The World Health Organization (WHO) is a corporation that controls the situation in the sphere of healthcare, medicine, and the quality of people’s lives all over the world. It is crucial to mention that it is not a private company; that is why its aim is not to become profitable. It is funded by specific funds and governments of diverse countries. Many humans of different nationalities take part in volunteer programs established by this organization. In this case, the salary of the workers means that the budget covers the expenses of the office managers and leaders of the corporation.
The majority of healthcare workers, nurses, and assistants work for free as they want to enhance the medical situation in third-world countries. The WHO is an international organization with several departments in diverse countries and regions. Its budget structure is complex and requires complete analysis to examine its liquidity and profitability. The purpose of this paper is to investigate the key financial ratios to understand the monetary functioning of the corporation and compare it to the situation in the industry in general.
The WHO is a corporation with a specific financial structure; that is why it is not possible to analyze it using typical methods of examination. Organizations funded by the government have a particular budgetary policy that cannot be compared to monetary measures of the private sector (Nowicki, 2018).
The liquidity of the WHO is counted according to its cash, cash equivalents, and investment management (World Health Organization [WHO], 2019). Cash and cash equivalents are the minor part of the total sum: in 2019, it was 329 million dollars (Appendix A). The primary segment is presented by short-term investments: 3266 million dollars in 2019 (Appendix A). The overall budget in this sector, which includes both cash and diverse types of investments, was 2837 million dollars in 2019.
In the analysis of the liquidity of the company, it is crucial to mention property, plants, and equipment. This sector includes furniture, information technology equipment, and other vehicles owned by the corporation (World Health Organization [WHO], 2019). A significant part of the budget in this segment is presented by the cost of lands and facilities. In 2019 its overall sum was 161 763 thousand dollars (Appendix B).

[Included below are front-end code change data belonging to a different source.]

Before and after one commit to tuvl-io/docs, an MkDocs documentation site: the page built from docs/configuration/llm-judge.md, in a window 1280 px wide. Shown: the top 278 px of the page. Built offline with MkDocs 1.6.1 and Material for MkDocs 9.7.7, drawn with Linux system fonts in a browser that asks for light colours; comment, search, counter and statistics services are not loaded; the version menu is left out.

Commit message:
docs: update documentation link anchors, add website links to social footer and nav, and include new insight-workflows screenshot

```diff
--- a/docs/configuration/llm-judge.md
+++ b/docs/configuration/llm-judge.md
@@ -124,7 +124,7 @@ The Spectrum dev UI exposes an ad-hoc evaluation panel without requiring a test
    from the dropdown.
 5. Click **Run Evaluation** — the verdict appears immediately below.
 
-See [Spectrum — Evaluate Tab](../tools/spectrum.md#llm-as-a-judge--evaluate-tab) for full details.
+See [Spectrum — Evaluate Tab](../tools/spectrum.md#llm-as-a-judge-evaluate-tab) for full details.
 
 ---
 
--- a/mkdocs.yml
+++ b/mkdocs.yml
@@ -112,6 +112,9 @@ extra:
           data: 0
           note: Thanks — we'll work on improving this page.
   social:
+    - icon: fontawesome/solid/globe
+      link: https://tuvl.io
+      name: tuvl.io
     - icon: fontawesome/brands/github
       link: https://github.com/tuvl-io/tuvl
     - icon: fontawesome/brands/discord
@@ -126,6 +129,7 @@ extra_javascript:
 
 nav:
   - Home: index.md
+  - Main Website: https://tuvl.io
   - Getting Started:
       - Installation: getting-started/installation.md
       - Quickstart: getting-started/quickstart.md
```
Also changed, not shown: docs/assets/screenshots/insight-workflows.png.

The computer and communications system and machinery are also included in this part of liquid resources and cost approximately 4 000 thousand dollars in 2019 (Appendix B). Another vital part of the budget is staff liability, which includes expenditures on health insurance of more than 40 000 members of the corporation (World Health Organization [WHO], 2019). The WHO is an illustration of a corporation with high liquidity. Even though one of the major parts of the total sum is the real property (lands and buildings), the budget is balanced and distributed evenly.

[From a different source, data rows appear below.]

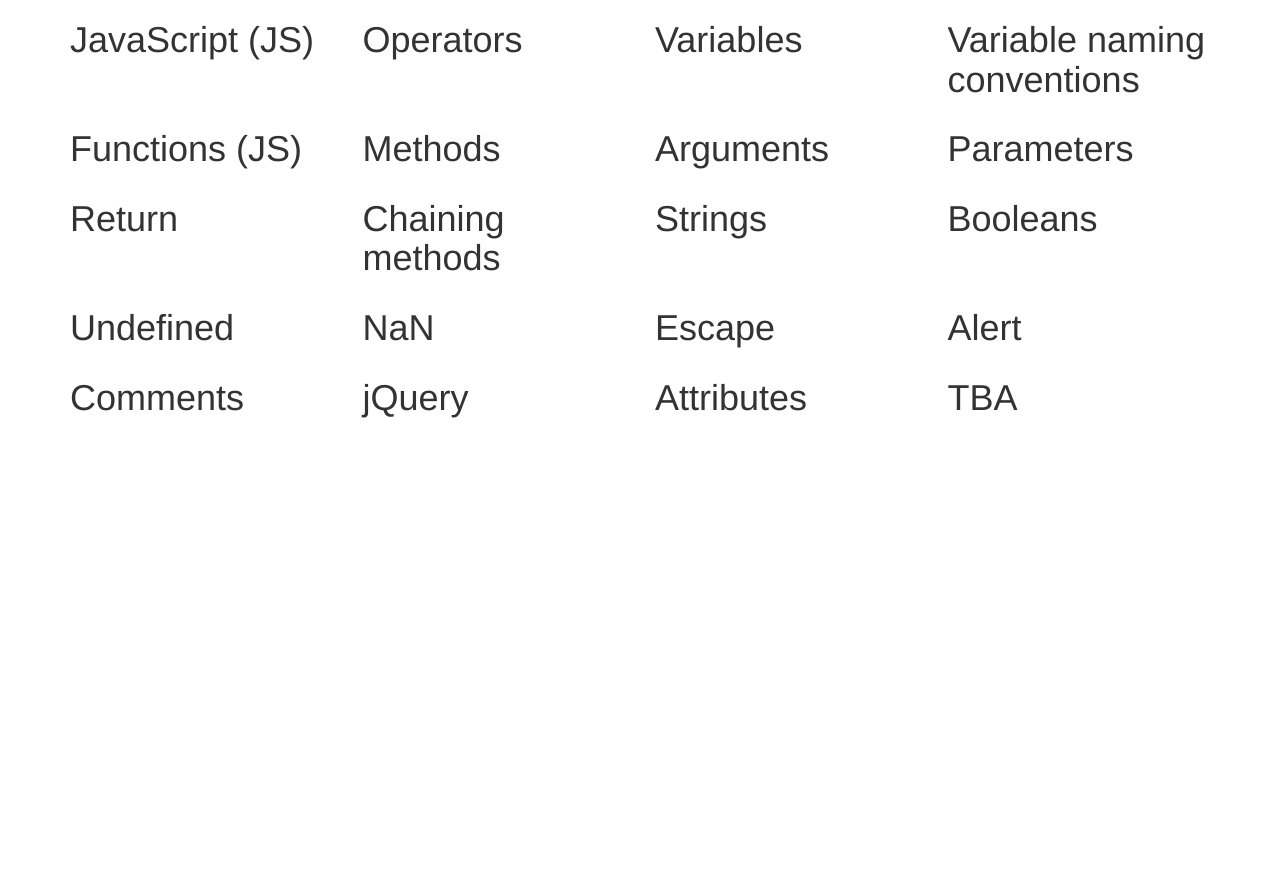
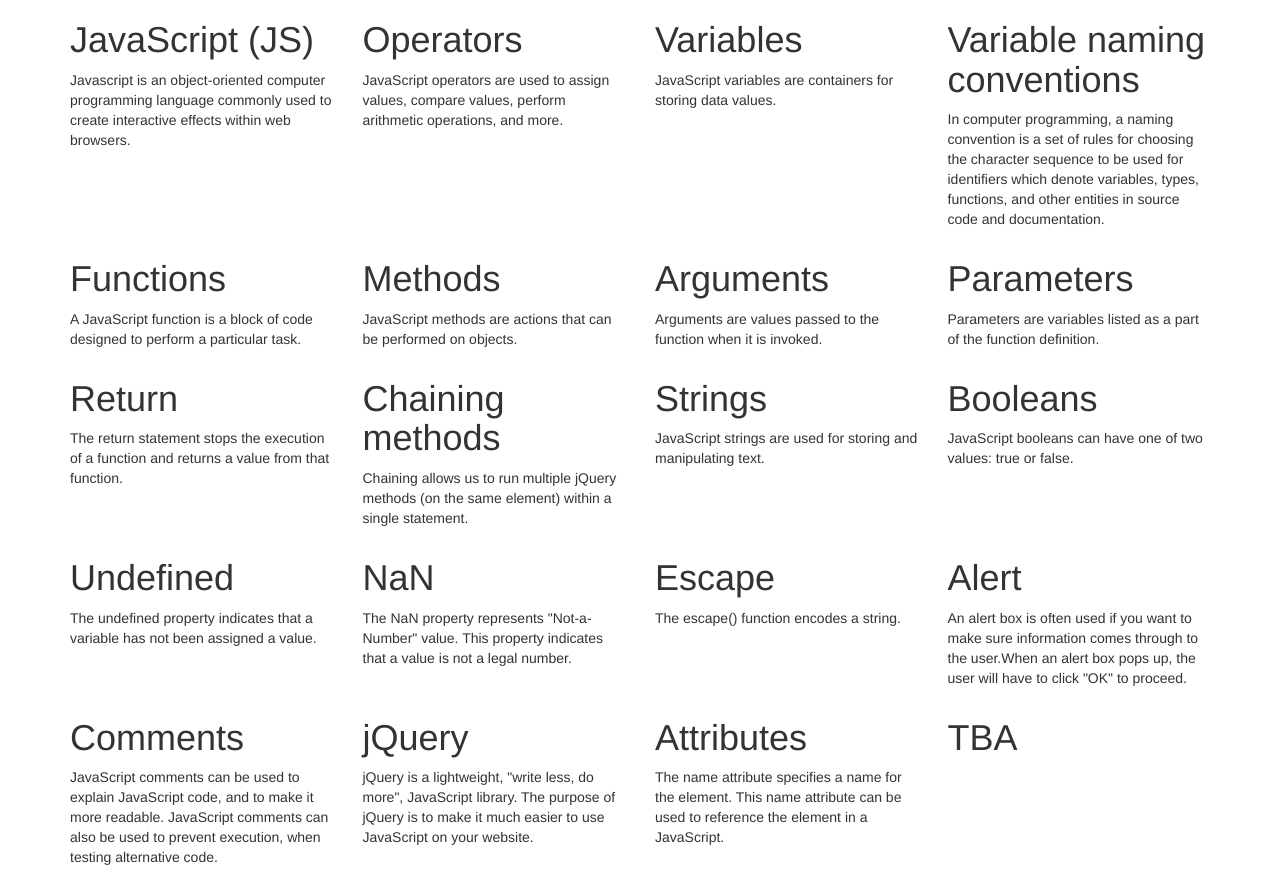
Before and after one commit to craigwann/flashcards, a plain HTML site: page index.html in a window 1280 px wide. Before the commit the page ends 800 px from the top, so only its background shows below. Drawn offline with Linux system fonts and the light colour scheme.

Commit message:
add terminology definitions to each coloumn

```diff
--- a/index.html
+++ b/index.html
@@ -13,68 +13,87 @@
         <div class="row">
           <div class="col-md-3">
             <h1>JavaScript (JS)</h1>
+            <p class="definition">Javascript is an object-oriented computer programming language commonly used to create interactive effects within web browsers.</p>
           </div>
           <div class="col-md-3">
             <h1>Operators</h1>
+            <p class="definition">JavaScript operators are used to assign values, compare values, perform arithmetic operations, and more.</p>
           </div>
           <div class="col-md-3">
             <h1>Variables</h1>
+            <p>JavaScript variables are containers for storing data values.</p>
           </div>
           <div class="col-md-3">
             <h1>Variable naming conventions</h1>
+            <p class="definition">In computer programming, a naming convention is a set of rules for choosing the character sequence to be used for identifiers which denote variables, types, functions, and other entities in source code and documentation.</p>
           </div>
         </div>
         <div class="row">
           <div class="col-md-3">
-            <h1>Functions (JS)</h1>
+            <h1>Functions</h1>
+            <p class="definition">A JavaScript function is a block of code designed to perform a particular task.</p>
           </div>
           <div class="col-md-3">
             <h1>Methods</h1>
+            <p class="definition">JavaScript methods are actions that can be performed on objects.</p>
           </div>
           <div class="col-md-3">
             <h1>Arguments</h1>
+            <p class="definition">Arguments are values passed to the function when it is invoked.</p>
           </div>
           <div class="col-md-3">
             <h1>Parameters</h1>
+            <p class="definition">Parameters are variables listed as a part of the function definition.</p>
           </div>
         </div>
         <div class="row">
           <div class="col-md-3">
             <h1>Return</h1>
+            <p class="definition">The return statement stops the execution of a function and returns a value from that function.</p>
           </div>
           <div class="col-md-3">
             <h1>Chaining methods</h1>
+            <p class="definition">Chaining allows us to run multiple jQuery methods (on the same element) within a single statement.</p>
           </div>
           <div class="col-md-3">
             <h1>Strings</h1>
+            <p class="definition">JavaScript strings are used for storing and manipulating text.</p>
           </div>
           <div class="col-md-3">
             <h1>Booleans</h1>
+            <p class="definition">JavaScript booleans can have one of two values: true or false.</p>
           </div>
         </div>
         <div class="row">
           <div class="col-md-3">
             <h1>Undefined</h1>
+            <p class="definition">The undefined property indicates that a variable has not been assigned a value.</p>
           </div>
           <div class="col-md-3">
             <h1>NaN</h1>
+            <p class="definition">The NaN property represents "Not-a-Number" value. This property indicates that a value is not a legal number.</p>
           </div>
           <div class="col-md-3">
             <h1>Escape</h1>
+            <p class="definition">The escape() function encodes a string.</p>
           </div>
           <div class="col-md-3">
             <h1>Alert</h1>
+            <p class="definition">An alert box is often used if you want to make sure information comes through to the user.When an alert box pops up, the user will have to click "OK" to proceed.</p>
           </div>
         </div>
         <div class="row">
           <div class="col-md-3">
             <h1>Comments</h1>
+            <p class="definition">JavaScript comments can be used to explain JavaScript code, and to make it more readable. JavaScript comments can also be used to prevent execution, when testing alternative code.</p>
           </div>
           <div class="col-md-3">
             <h1>jQuery</h1>
+            <p class="definition">jQuery is a lightweight, "write less, do more", JavaScript library. The purpose of jQuery is to make it much easier to use JavaScript on your website.</p>
           </div>
           <div class="col-md-3">
             <h1>Attributes</h1>
+            <p class="definition">The name attribute specifies a name for the element. This name attribute can be used to reference the element in a JavaScript.</p>
           </div>
           <div class="col-md-3">
             <h1>TBA</h1>
```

The WHO is a non-profit company founded voluntarily, excluding the countries-participants that are obliged to pay the membership fee regularly. The organization is focused on grant assistance and amelioration of the current situation in the sphere of medicine. According to these facts, the company does not have any profit, and it is impossible to find the information in its financial documents containing details about the total margin. The only statistic that is freely accessible is the documentation of net assets. The total sum of this rate in 2019 was 2136 million dollars (World Health Organization [WHO], 2019). The leaders of the WHO aim to balance the expenditures on monitoring and supporting the healthcare system worldwide and the income from the membership fees and donations.

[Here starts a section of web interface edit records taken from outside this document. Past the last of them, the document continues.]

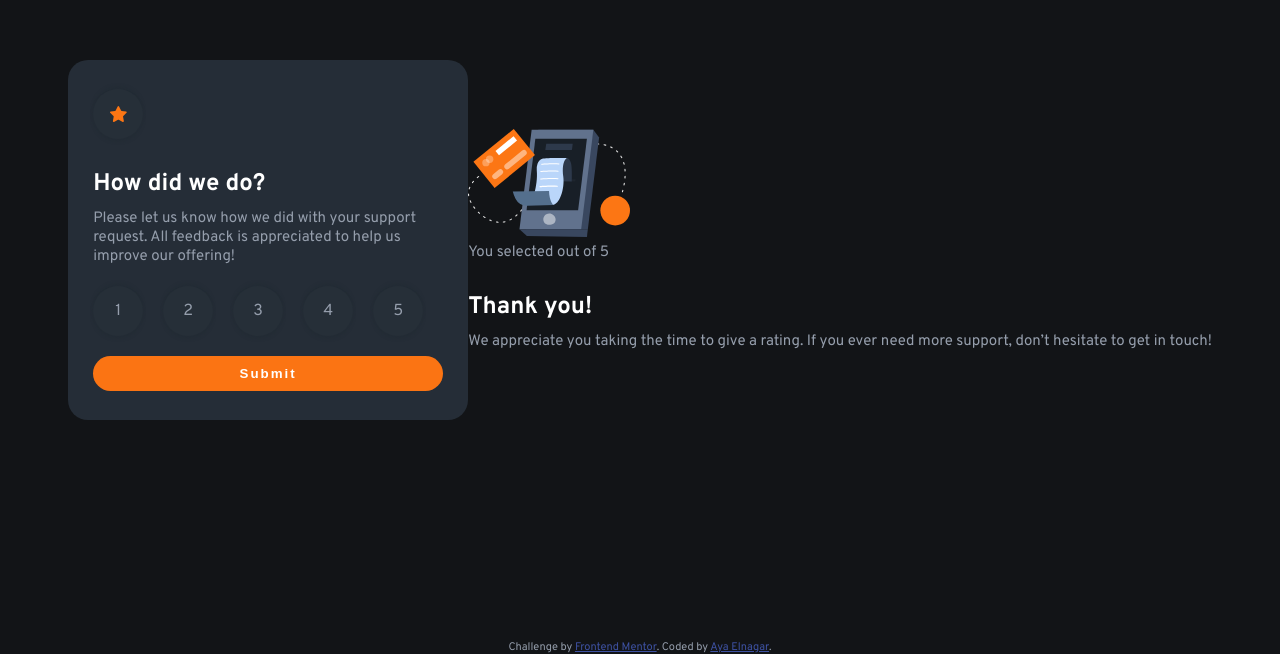
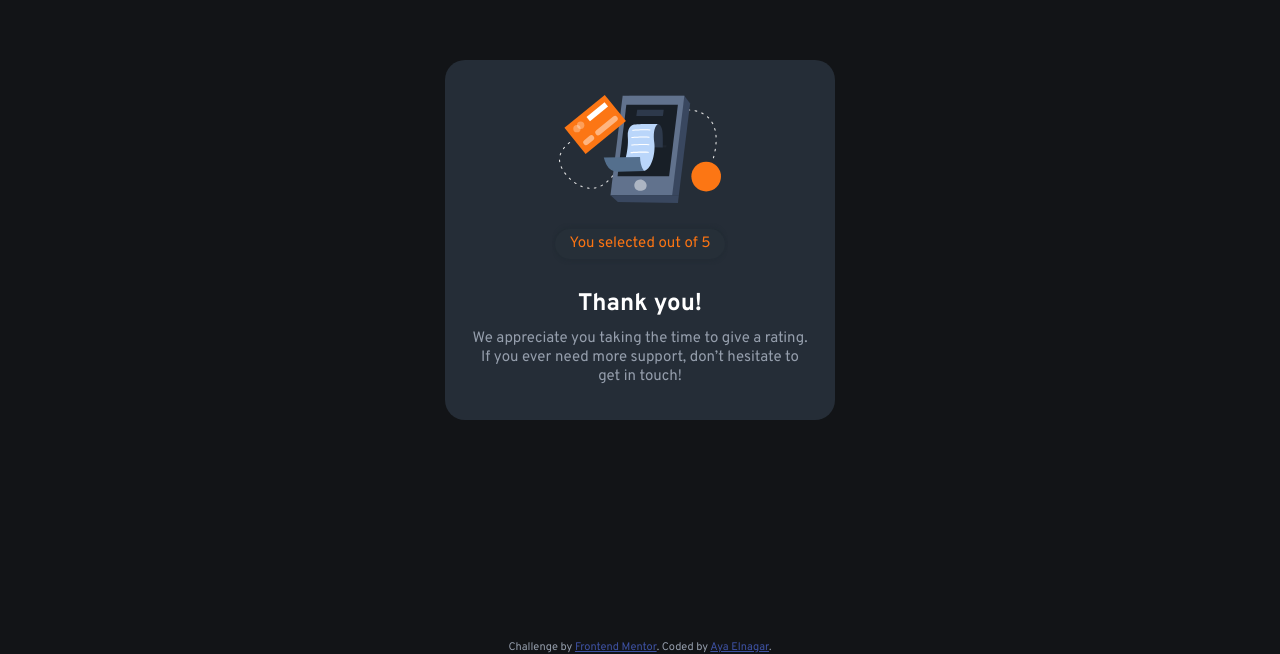
Before and after one commit to AyaElnagar767/Interactive-rating-component, a plain HTML site: page index.html in a window 1280 px wide. Shown: the part 160-814 px from the top of the page. Drawn offline with Linux system fonts and the light colour scheme.

Commit message:
Style rating state section

```diff
--- a/css/style.css
+++ b/css/style.css
@@ -33,7 +33,8 @@ main {
     justify-content: center;
 }
 
-main .rating-container {
+main .rating-container,
+main .thank-you-container {
     background-color: hsl(213, 19%, 18%);
     border-radius: 20px;
     padding: 0 25px;
@@ -42,6 +43,10 @@ main .rating-container {
     display: flex;
     flex-direction: column;
     justify-content: center;
+}
+
+main .rating-container {
+    display: none;
 }
 
 main .rating {
@@ -105,3 +110,28 @@ main .submit:hover {
     }
 }
 /* Rating state end */
+
+/* Thank you state start */
+main .thank-you-container {
+    width: 390px;
+    text-align: center;
+}
+
+main .image {
+    margin-bottom: 20px;
+}
+
+main .user-select {
+    background-color: #262f38;
+    color: hsl(25, 97%, 53%);
+    border-radius: 20px;
+    box-shadow: 0 3px 3px  #232C35,
+    0 -3px 3px  #232C35;
+    height: 30px;
+    width: 50%;
+    display: flex;
+    align-items: center;
+    justify-content: center;
+    margin: 0 auto;
+}
+/* Thank you state end */
```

There is not enough information to analyze asset efficiency in a detailed way. However, it is possible to assume that owning real property is profitable for the company. For example, the cost of the lands increases significantly for one year. In 2018 it was 108 143 million dollars, and in 2019 it reached the sum of 161 763 million dollars (Appendix B). Total current and non-current assets also increased in 2019 in comparison to the previous year. In 2018 it was 4 734 727 dollars for current assets and 454 673 for non-current assets (Appendix C).
In 2019 the rates rose 100 000 dollars for both indicators (Appendix C). The capital structure includes assets, liabilities, and equities (World Health Organization [WHO], 2019). Even though the WHO annually publishes a detailed financial report, it is necessary to point out that there is a lack of crucial information for the overall analysis of the monetary policy. There is no data about the profitability of the corporation, its debt service coverage, and others. In contrast to other healthcare organizations, the central part of the WHO’s budget is concentrated in the sphere of real property.
It is advisable to make reports not only about the overall incomes and expenditures of the company but also about the diverse parts of it. For example, it can be suggested to provide statistics on the financial structure in different countries, taking into consideration the national currency. What is more, it would be beneficial to pay more attention to the monetary policy concerning the support of healthcare workers in third-world states.
Nowicki, M. (2018). Introduction to the Financial Management of Healthcare Organizations. Health Administration Press.
World Health Organization. (2019). Audited Financial Statements. Web.
Liquidity. Cash and Investments
Liquidity. Real Property